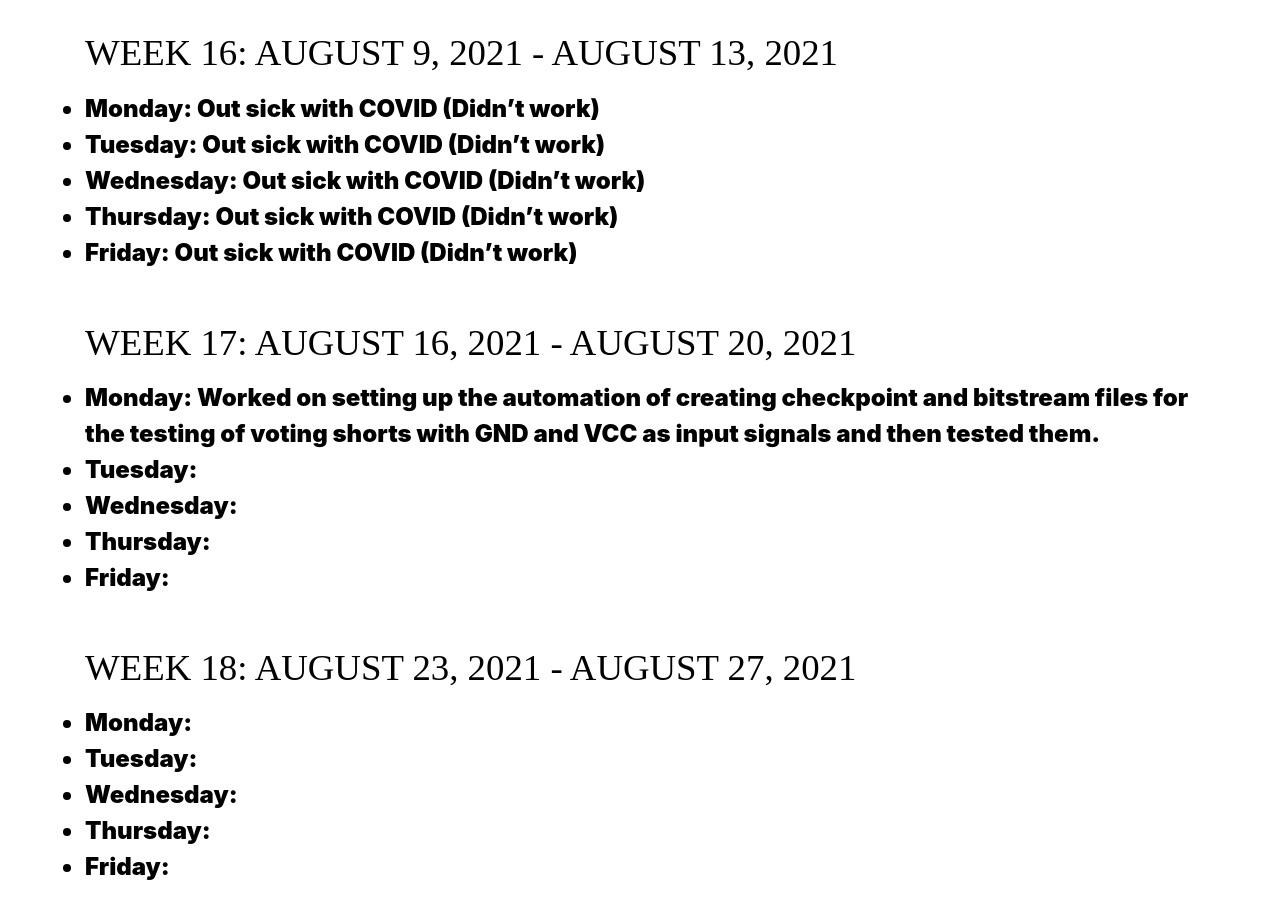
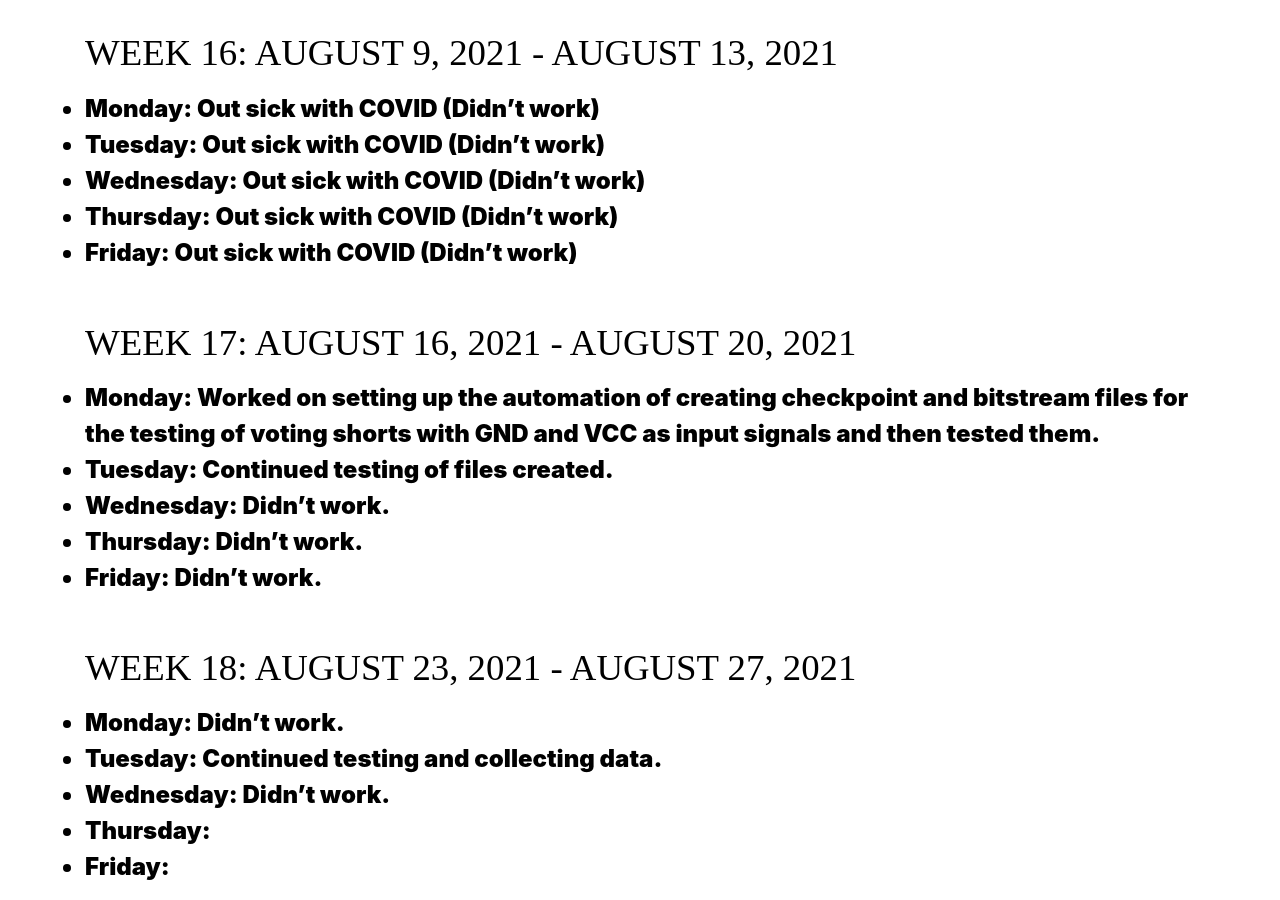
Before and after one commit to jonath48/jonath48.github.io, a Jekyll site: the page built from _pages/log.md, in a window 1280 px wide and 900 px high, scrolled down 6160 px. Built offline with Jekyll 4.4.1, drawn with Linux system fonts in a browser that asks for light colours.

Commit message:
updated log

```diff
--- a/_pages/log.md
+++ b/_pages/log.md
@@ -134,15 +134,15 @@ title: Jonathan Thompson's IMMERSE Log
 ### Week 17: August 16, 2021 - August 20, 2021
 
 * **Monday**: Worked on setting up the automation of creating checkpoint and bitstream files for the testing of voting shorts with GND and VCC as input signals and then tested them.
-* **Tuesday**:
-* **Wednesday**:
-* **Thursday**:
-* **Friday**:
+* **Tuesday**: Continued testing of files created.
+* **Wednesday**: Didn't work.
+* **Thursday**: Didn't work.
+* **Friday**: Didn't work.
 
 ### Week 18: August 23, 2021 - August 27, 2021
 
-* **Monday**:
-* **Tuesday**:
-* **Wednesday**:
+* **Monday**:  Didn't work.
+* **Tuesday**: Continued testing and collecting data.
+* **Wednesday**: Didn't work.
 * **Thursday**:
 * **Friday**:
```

══════

WHAT THE EXERCISE ASKS: Copy out the lines above that hold the string "with".

YOUR SOLUTION:
Before and after one commit to jonath48/jonath48.github.io, a Jekyll site: the page built from _pages/log.md, in a window 1280 px wide and 900 px high, scrolled down 6160 px. Built offline with Jekyll 4.4.1, drawn with Linux system fonts in a browser that asks for light colours.
 * **Monday**: Worked on setting up the automation of creating checkpoint and bitstream files for the testing of voting shorts with GND and VCC as input signals and then tested them.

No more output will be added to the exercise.